• [Your goal] Only an exact copy of the records below will serve as the answer.

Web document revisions
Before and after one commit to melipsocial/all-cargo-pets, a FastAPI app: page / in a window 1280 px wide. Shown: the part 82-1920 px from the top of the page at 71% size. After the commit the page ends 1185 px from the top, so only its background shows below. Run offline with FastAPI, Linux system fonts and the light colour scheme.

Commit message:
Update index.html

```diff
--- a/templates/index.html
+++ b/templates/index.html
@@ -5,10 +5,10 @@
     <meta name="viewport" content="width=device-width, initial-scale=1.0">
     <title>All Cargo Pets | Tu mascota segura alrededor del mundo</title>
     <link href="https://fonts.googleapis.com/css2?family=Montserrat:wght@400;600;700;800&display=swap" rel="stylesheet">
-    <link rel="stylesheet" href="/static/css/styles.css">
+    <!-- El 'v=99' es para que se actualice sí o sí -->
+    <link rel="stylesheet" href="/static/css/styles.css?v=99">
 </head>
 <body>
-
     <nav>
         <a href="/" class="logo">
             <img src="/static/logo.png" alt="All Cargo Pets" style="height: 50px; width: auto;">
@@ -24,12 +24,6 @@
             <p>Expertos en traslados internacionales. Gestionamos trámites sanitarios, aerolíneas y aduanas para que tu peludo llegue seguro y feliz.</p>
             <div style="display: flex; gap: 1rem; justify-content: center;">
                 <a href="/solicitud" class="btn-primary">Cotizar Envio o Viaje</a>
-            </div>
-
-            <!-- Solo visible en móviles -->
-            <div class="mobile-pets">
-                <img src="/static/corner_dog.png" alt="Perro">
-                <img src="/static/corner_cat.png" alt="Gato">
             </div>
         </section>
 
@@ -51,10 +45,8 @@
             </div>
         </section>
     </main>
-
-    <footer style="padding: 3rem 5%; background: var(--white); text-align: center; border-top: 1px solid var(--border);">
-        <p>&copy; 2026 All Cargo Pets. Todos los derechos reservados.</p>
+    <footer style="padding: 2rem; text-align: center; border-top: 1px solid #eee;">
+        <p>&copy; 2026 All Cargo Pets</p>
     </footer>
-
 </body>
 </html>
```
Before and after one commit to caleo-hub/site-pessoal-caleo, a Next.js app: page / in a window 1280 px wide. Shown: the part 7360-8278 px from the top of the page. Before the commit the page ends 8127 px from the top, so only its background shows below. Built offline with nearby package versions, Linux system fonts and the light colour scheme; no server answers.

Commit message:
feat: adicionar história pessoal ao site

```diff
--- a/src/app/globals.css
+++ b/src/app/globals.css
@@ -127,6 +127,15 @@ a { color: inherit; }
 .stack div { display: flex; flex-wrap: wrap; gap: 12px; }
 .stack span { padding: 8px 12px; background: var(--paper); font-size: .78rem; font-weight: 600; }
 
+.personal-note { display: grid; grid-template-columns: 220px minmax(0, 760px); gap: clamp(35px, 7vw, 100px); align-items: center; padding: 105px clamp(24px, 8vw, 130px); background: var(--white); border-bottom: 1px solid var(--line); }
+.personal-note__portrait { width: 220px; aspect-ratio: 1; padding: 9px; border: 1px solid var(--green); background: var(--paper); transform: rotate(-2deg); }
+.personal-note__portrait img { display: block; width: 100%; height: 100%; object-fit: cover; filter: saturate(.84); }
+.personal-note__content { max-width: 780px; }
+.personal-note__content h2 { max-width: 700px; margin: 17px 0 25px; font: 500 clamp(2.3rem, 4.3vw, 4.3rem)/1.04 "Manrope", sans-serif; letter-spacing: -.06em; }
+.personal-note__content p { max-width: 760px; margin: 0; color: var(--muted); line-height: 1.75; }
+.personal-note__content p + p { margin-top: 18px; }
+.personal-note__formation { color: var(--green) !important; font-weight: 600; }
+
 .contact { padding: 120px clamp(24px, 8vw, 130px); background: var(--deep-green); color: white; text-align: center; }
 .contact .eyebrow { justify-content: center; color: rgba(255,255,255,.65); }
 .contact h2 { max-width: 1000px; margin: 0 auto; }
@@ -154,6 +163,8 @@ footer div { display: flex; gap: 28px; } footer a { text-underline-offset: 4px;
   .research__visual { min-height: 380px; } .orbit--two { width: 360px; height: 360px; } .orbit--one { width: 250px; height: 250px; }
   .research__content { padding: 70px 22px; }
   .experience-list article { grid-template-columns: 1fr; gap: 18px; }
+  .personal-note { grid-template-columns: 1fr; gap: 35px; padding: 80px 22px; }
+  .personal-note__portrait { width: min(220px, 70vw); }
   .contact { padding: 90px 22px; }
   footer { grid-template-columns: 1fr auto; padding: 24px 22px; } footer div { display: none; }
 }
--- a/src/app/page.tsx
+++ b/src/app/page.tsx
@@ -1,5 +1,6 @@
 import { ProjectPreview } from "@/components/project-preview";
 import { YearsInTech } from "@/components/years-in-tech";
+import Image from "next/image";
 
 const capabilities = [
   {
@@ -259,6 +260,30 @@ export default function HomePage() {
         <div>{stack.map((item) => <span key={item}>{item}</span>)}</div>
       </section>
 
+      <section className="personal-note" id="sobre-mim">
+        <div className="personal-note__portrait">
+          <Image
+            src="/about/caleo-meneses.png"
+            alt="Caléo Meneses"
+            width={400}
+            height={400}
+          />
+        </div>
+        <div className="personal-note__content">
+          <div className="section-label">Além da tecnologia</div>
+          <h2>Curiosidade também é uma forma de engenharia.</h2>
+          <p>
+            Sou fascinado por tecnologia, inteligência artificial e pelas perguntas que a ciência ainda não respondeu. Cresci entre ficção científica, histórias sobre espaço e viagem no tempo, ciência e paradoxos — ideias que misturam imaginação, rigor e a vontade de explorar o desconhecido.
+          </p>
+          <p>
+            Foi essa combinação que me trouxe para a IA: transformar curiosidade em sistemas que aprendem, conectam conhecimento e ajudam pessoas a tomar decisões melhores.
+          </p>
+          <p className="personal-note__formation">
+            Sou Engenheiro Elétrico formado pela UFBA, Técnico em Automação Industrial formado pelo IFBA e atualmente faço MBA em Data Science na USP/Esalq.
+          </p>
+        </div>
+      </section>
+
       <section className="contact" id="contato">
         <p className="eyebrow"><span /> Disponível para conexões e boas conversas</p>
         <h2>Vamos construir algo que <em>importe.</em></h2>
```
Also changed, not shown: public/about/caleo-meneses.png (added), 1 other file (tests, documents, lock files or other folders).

• [Answer section]
Before and after one commit to melipsocial/all-cargo-pets, a FastAPI app: page / in a window 1280 px wide. Shown: the part 82-1920 px from the top of the page at 71% size. After the commit the page ends 1185 px from the top, so only its background shows below. Run offline with FastAPI, Linux system fonts and the light colour scheme.

Commit message:
Update index.html

```diff
--- a/templates/index.html
+++ b/templates/index.html
@@ -5,10 +5,10 @@
     <meta name="viewport" content="width=device-width, initial-scale=1.0">
     <title>All Cargo Pets | Tu mascota segura alrededor del mundo</title>
     <link href="https://fonts.googleapis.com/css2?family=Montserrat:wght@400;600;700;800&display=swap" rel="stylesheet">
-    <link rel="stylesheet" href="/static/css/styles.css">
+    <!-- El 'v=99' es para que se actualice sí o sí -->
+    <link rel="stylesheet" href="/static/css/styles.css?v=99">
 </head>
 <body>
-
     <nav>
         <a href="/" class="logo">
             <img src="/static/logo.png" alt="All Cargo Pets" style="height: 50px; width: auto;">
@@ -24,12 +24,6 @@
             <p>Expertos en traslados internacionales. Gestionamos trámites sanitarios, aerolíneas y aduanas para que tu peludo llegue seguro y feliz.</p>
             <div style="display: flex; gap: 1rem; justify-content: center;">
                 <a href="/solicitud" class="btn-primary">Cotizar Envio o Viaje</a>
-            </div>
-
-            <!-- Solo visible en móviles -->
-            <div class="mobile-pets">
-                <img src="/static/corner_dog.png" alt="Perro">
-                <img src="/static/corner_cat.png" alt="Gato">
             </div>
         </section>
 
@@ -51,10 +45,8 @@
             </div>
         </section>
     </main>
-
-    <footer style="padding: 3rem 5%; background: var(--white); text-align: center; border-top: 1px solid var(--border);">
-        <p>&copy; 2026 All Cargo Pets. Todos los derechos reservados.</p>
+    <footer style="padding: 2rem; text-align: center; border-top: 1px solid #eee;">
+        <p>&copy; 2026 All Cargo Pets</p>
     </footer>
-
 </body>
 </html>
```
Before and after one commit to caleo-hub/site-pessoal-caleo, a Next.js app: page / in a window 1280 px wide. Shown: the part 7360-8278 px from the top of the page. Before the commit the page ends 8127 px from the top, so only its background shows below. Built offline with nearby package versions, Linux system fonts and the light colour scheme; no server answers.

Commit message:
feat: adicionar história pessoal ao site

```diff
--- a/src/app/globals.css
+++ b/src/app/globals.css
@@ -127,6 +127,15 @@ a { color: inherit; }
 .stack div { display: flex; flex-wrap: wrap; gap: 12px; }
 .stack span { padding: 8px 12px; background: var(--paper); font-size: .78rem; font-weight: 600; }
 
+.personal-note { display: grid; grid-template-columns: 220px minmax(0, 760px); gap: clamp(35px, 7vw, 100px); align-items: center; padding: 105px clamp(24px, 8vw, 130px); background: var(--white); border-bottom: 1px solid var(--line); }
+.personal-note__portrait { width: 220px; aspect-ratio: 1; padding: 9px; border: 1px solid var(--green); background: var(--paper); transform: rotate(-2deg); }
+.personal-note__portrait img { display: block; width: 100%; height: 100%; object-fit: cover; filter: saturate(.84); }
+.personal-note__content { max-width: 780px; }
+.personal-note__content h2 { max-width: 700px; margin: 17px 0 25px; font: 500 clamp(2.3rem, 4.3vw, 4.3rem)/1.04 "Manrope", sans-serif; letter-spacing: -.06em; }
+.personal-note__content p { max-width: 760px; margin: 0; color: var(--muted); line-height: 1.75; }
+.personal-note__content p + p { margin-top: 18px; }
+.personal-note__formation { color: var(--green) !important; font-weight: 600; }
+
 .contact { padding: 120px clamp(24px, 8vw, 130px); background: var(--deep-green); color: white; text-align: center; }
 .contact .eyebrow { justify-content: center; color: rgba(255,255,255,.65); }
 .contact h2 { max-width: 1000px; margin: 0 auto; }
@@ -154,6 +163,8 @@ footer div { display: flex; gap: 28px; } footer a { text-underline-offset: 4px;
   .research__visual { min-height: 380px; } .orbit--two { width: 360px; height: 360px; } .orbit--one { width: 250px; height: 250px; }
   .research__content { padding: 70px 22px; }
   .experience-list article { grid-template-columns: 1fr; gap: 18px; }
+  .personal-note { grid-template-columns: 1fr; gap: 35px; padding: 80px 22px; }
+  .personal-note__portrait { width: min(220px, 70vw); }
   .contact { padding: 90px 22px; }
   footer { grid-template-columns: 1fr auto; padding: 24px 22px; } footer div { display: none; }
 }
--- a/src/app/page.tsx
+++ b/src/app/page.tsx
@@ -1,5 +1,6 @@
 import { ProjectPreview } from "@/components/project-preview";
 import { YearsInTech } from "@/components/years-in-tech";
+import Image from "next/image";
 
 const capabilities = [
   {
@@ -259,6 +260,30 @@ export default function HomePage() {
         <div>{stack.map((item) => <span key={item}>{item}</span>)}</div>
       </section>
 
+      <section className="personal-note" id="sobre-mim">
+        <div className="personal-note__portrait">
+          <Image
+            src="/about/caleo-meneses.png"
+            alt="Caléo Meneses"
+            width={400}
+            height={400}
+          />
+        </div>
+        <div className="personal-note__content">
+          <div className="section-label">Além da tecnologia</div>
+          <h2>Curiosidade também é uma forma de engenharia.</h2>
+          <p>
+            Sou fascinado por tecnologia, inteligência artificial e pelas perguntas que a ciência ainda não respondeu. Cresci entre ficção científica, histórias sobre espaço e viagem no tempo, ciência e paradoxos — ideias que misturam imaginação, rigor e a vontade de explorar o desconhecido.
+          </p>
+          <p>
+            Foi essa combinação que me trouxe para a IA: transformar curiosidade em sistemas que aprendem, conectam conhecimento e ajudam pessoas a tomar decisões melhores.
+          </p>
+          <p className="personal-note__formation">
+            Sou Engenheiro Elétrico formado pela UFBA, Técnico em Automação Industrial formado pelo IFBA e atualmente faço MBA em Data Science na USP/Esalq.
+          </p>
+        </div>
+      </section>
+
       <section className="contact" id="contato">
         <p className="eyebrow"><span /> Disponível para conexões e boas conversas</p>
         <h2>Vamos construir algo que <em>importe.</em></h2>
```
Also changed, not shown: public/about/caleo-meneses.png (added), 1 other file (tests, documents, lock files or other folders).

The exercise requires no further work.